> **PROBLEM REQUIREMENTS**
Your result should be every line of the records below that contains the word "prop".

> **RECORD EXCERPTS**
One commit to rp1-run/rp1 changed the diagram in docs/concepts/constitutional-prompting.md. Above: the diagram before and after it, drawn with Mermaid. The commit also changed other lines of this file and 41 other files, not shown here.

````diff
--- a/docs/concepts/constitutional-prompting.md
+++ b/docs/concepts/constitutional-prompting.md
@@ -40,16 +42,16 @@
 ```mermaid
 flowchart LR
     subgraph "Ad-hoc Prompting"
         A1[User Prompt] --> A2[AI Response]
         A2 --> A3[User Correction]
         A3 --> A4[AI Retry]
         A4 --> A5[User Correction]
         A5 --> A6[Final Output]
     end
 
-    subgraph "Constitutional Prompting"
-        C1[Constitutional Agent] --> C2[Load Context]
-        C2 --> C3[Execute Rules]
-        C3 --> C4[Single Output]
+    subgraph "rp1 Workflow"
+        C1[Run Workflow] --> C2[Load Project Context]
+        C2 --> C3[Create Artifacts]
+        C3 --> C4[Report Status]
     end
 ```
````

---

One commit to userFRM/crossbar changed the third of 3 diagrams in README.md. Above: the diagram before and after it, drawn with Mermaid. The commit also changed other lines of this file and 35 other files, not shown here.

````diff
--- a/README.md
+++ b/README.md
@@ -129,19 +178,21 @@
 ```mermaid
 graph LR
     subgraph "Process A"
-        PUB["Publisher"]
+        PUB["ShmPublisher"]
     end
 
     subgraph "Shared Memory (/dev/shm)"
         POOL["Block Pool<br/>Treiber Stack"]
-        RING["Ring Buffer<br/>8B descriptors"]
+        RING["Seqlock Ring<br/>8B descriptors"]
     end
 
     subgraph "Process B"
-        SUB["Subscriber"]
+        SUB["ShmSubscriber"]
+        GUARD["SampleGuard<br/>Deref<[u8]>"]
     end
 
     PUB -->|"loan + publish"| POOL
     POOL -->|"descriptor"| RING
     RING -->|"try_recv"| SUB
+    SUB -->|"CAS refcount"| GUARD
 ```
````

* * *

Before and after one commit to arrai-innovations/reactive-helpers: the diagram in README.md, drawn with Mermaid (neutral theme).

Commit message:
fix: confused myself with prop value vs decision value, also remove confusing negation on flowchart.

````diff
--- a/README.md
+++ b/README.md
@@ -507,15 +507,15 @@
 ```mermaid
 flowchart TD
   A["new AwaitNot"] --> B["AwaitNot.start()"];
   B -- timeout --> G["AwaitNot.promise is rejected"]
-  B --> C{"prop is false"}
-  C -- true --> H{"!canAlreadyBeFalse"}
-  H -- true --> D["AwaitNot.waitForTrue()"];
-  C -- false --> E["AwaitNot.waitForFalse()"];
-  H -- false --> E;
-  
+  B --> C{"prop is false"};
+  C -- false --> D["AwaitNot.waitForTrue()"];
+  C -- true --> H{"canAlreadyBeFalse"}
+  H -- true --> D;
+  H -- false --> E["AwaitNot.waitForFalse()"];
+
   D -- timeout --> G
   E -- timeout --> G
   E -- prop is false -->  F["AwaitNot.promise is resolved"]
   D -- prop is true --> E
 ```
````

> **SOLUTION TO THIS PROBLEM**
fix: confused myself with prop value vs decision value, also remove confusing negation on flowchart.
-  B --> C{"prop is false"}
+  B --> C{"prop is false"};
   E -- prop is false -->  F["AwaitNot.promise is resolved"]
   D -- prop is true --> E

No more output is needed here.